This helped all three companies gain new lead information while offering up an incredible prize opportunity to participants: A trip for two to Budapest. Their strategy for social media promotion was simple here: By promoting it on Instagram, they were able to reach the wanderlust crowd who were searching for the hashtags #RosettaStone and #Budapest.
Paycor combined utility with curiosity in the interactive calculator they promoted on various social media channels, as seen in the example below from Twitter.
By regularly sharing this interactive tool on different channels, they were able to raise awareness around an audience-relevant issue at the time (FLSA changes) and drive lead gen efforts at the same time.
For Paycor, this interactive calculator was part of a multi-pronged approach over a set period of time, and it ultimately drove 25x ROI after 9 months. Not bad, right?
Publisher Boston Globe isn’t missing out on the engagement opportunities presented by interactive content, either. On the company Facebook page, they regularly share quizzes related to their stories that test readers’ knowledge and present an irresistible challenge for the news-savvy.
To entice readers a bit more, they use a preview image of the actual assessment within the post (rather than a stock image.) This helps eliminate some of the uncertainty that could keep a reader from clicking through by showing him/her exactly what’s on the other side of the link.
With expert status in all things interactive content, SnapApp regularly experiments with different tools like calculators, quizzes, assessments, and more. In the example below, you’ll see one quiz that was shared on LinkedIn that helps users plan a seasonal marketing campaign when they answer four simple questions.
Once users clicks through, they’re directed to a landing page with four simple questions and clickable answers that help determine the best plan of action for a seasonal marketing campaign.
What’s great about this: The tool helps marketers formulate a plan, but it also helps SnapApp better understand its audience and collect key data about the pain points and objective of its core audience.
On Twitter, ServiceNow promoted an interactive quiz around their business offering–IT security. Not only did users participate, but they also retweeted the quiz–meaning their reach organically expanded with just a few quick clicks.
Including interactive content in their mix of regular posts and updates creates more opportunities for them to have real conversations with their audience members. Which is what social media is about, after all.
Target knows that style is a core concern for its shoppers.
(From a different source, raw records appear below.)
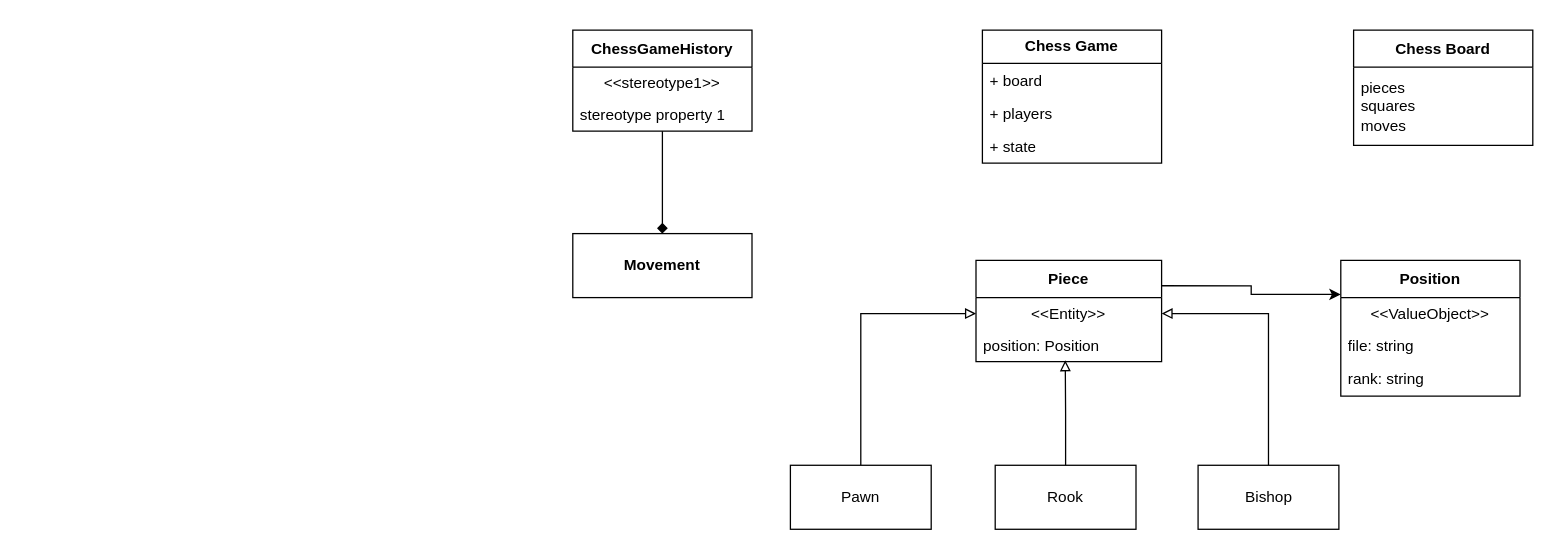
Earlier version of the draw.io diagram Diagrams/Chess.drawio (stanislavorlov/chess-game). Source tidied: cells renumbered, new cells numbered last; positions are measured from the earlier drawing's top-left corner, leaving out a move shared by most shapes. Both pictures are drawn from the tidied source at 128%, with x=0, y=0 at pixel (572, 29).
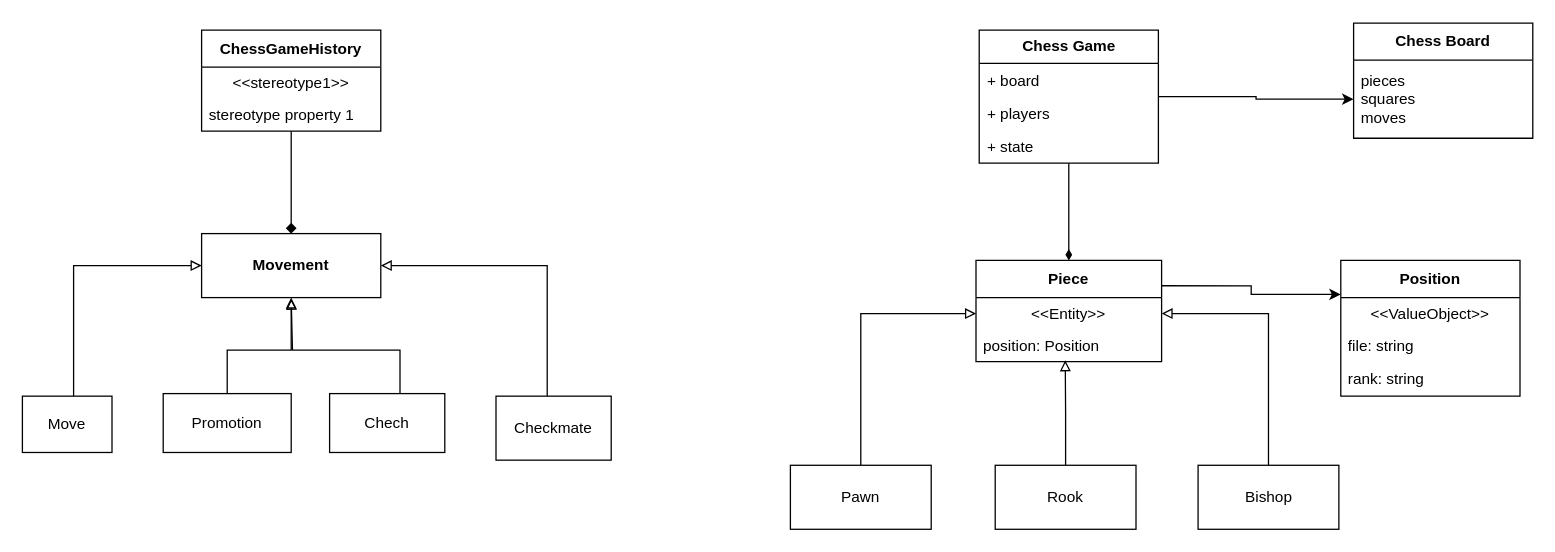
After the change.

Commit message:
Class Diagram

Unchanged cells that the change refers to:
```xml
<mxCell id="3" value="Piece" style="swimlane;fontStyle=1;align=center;verticalAlign=middle;horizontal=1;startSize=29;html=1;whiteSpace=wrap;" parent="1" vertex="1">
  <mxGeometry x="315" y="180" width="145" height="79" as="geometry" />
</mxCell>
<mxCell id="21" value="pieces&lt;div&gt;squares&lt;/div&gt;&lt;div&gt;moves&lt;/div&gt;" style="text;html=1;strokeColor=none;fillColor=none;align=left;verticalAlign=middle;spacingLeft=4;spacingRight=4;overflow=hidden;points=[[0,0.5],[1,0.5]];portConstraint=eastwest;whiteSpace=wrap;" parent="20" vertex="1">
  <mxGeometry y="29" width="140" height="61" as="geometry" />
</mxCell>
```

Change to the diagram source:
```diff
@@
+    <mxCell id="27" style="edgeStyle=orthogonalEdgeStyle;rounded=0;jettySize=auto;html=1;entryX=0.5;entryY=0;entryDx=0;entryDy=0;endArrow=diamondThin;endFill=1;" parent="1" edge="1" source="16" target="3">
+      <mxGeometry relative="1" as="geometry" />
+    </mxCell>
+    <mxCell id="28" style="edgeStyle=orthogonalEdgeStyle;rounded=0;jettySize=auto;html=1;entryX=0;entryY=0.5;entryDx=0;entryDy=0;" parent="1" edge="1" source="16" target="21">
+      <mxGeometry relative="1" as="geometry" />
+    </mxCell>
     <mxCell id="16" value="&lt;b&gt;Chess Game&lt;/b&gt;" style="swimlane;fontStyle=0;horizontal=1;startSize=26;fillColor=none;whiteSpace=wrap;html=1;" parent="1" vertex="1">
-      <mxGeometry x="320" width="140" height="104" as="geometry" />
+      <mxGeometry x="317.5" width="140" height="104" as="geometry" />
     </mxCell>
@@
     <mxCell id="20" value="Chess Board" style="swimlane;fontStyle=1;align=center;verticalAlign=middle;horizontal=1;startSize=29;html=1;whiteSpace=wrap;" parent="1" vertex="1">
-      <mxGeometry x="610" width="140" height="90" as="geometry" />
+      <mxGeometry x="610" y="-5.5" width="140" height="90" as="geometry" />
     </mxCell>
@@
     <mxCell id="23" value="ChessGameHistory" style="swimlane;fontStyle=1;align=center;verticalAlign=middle;horizontal=1;startSize=29;html=1;whiteSpace=wrap;" parent="1" vertex="1">
-      <mxGeometry width="140" height="79" as="geometry" />
+      <mxGeometry x="-290" width="140" height="79" as="geometry" />
     </mxCell>
@@
     <mxCell id="26" value="Movement" style="html=1;whiteSpace=wrap;fontStyle=1;" parent="1" vertex="1">
-      <mxGeometry y="159" width="140" height="50" as="geometry" />
+      <mxGeometry x="-290" y="159" width="140" height="50" as="geometry" />
     </mxCell>
+    <mxCell id="29" style="edgeStyle=orthogonalEdgeStyle;rounded=0;jettySize=auto;html=1;entryX=0;entryY=0.5;entryDx=0;entryDy=0;endArrow=block;endFill=0;" parent="1" edge="1" source="30" target="26">
+      <mxGeometry relative="1" as="geometry">
+        <Array as="points">
+          <mxPoint x="-390" y="184" />
+        </Array>
+      </mxGeometry>
+    </mxCell>
+    <mxCell id="30" value="Move" style="html=1;whiteSpace=wrap;" parent="1" vertex="1">
+      <mxGeometry x="-430" y="286" width="70" height="44" as="geometry" />
+    </mxCell>
+    <mxCell id="31" style="edgeStyle=orthogonalEdgeStyle;rounded=0;jettySize=auto;html=1;endArrow=block;endFill=0;" parent="1" edge="1" source="32" target="26">
+      <mxGeometry relative="1" as="geometry">
+        <Array as="points">
+          <mxPoint x="-270" y="250" />
+          <mxPoint x="-220" y="250" />
+        </Array>
+      </mxGeometry>
+    </mxCell>
+    <mxCell id="32" value="Promotion" style="html=1;whiteSpace=wrap;" parent="1" vertex="1">
+      <mxGeometry x="-320" y="284" width="100" height="46" as="geometry" />
+    </mxCell>
+    <mxCell id="33" style="edgeStyle=orthogonalEdgeStyle;rounded=0;jettySize=auto;html=1;endArrow=block;endFill=0;" parent="1" edge="1" source="34">
+      <mxGeometry relative="1" as="geometry">
+        <mxPoint x="-220" y="210" as="targetPoint" />
+        <Array as="points">
+          <mxPoint x="-135" y="250" />
+          <mxPoint x="-219" y="250" />
+        </Array>
+      </mxGeometry>
+    </mxCell>
+    <mxCell id="34" value="Chech" style="html=1;whiteSpace=wrap;" parent="1" vertex="1">
+      <mxGeometry x="-190" y="284" width="90" height="46" as="geometry" />
+    </mxCell>
+    <mxCell id="35" style="edgeStyle=orthogonalEdgeStyle;rounded=0;jettySize=auto;html=1;entryX=1;entryY=0.5;entryDx=0;entryDy=0;endArrow=block;endFill=0;" parent="1" edge="1" source="36" target="26">
+      <mxGeometry relative="1" as="geometry">
+        <Array as="points">
+          <mxPoint x="-20" y="184" />
+        </Array>
+      </mxGeometry>
+    </mxCell>
+    <mxCell id="36" value="Checkmate" style="html=1;whiteSpace=wrap;" parent="1" vertex="1">
+      <mxGeometry x="-60" y="286" width="90" height="50" as="geometry" />
+    </mxCell>
```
So when they tweeted out a college style quiz, they were able to help promote dorm products, educate shoppers, and stir up excitement around a key shopping period: pre-college move-in day.
As you can see from the social shares–the quiz took off, and garnered social shares and commentary from their following. So while it promoted products and drove sales to a specific buyer persona, it also helped them reach new audiences, too.
Interactive Content + Social Media: A Match Made in Heaven
As you can see from the examples we explored, brands of all sizes and industries are already realizing the power of pairing social media with interactive content. It makes sense: If you’re investing resources into creating quizzes — it’s only logical to distribute them through your social channels so they reach as many people as possible.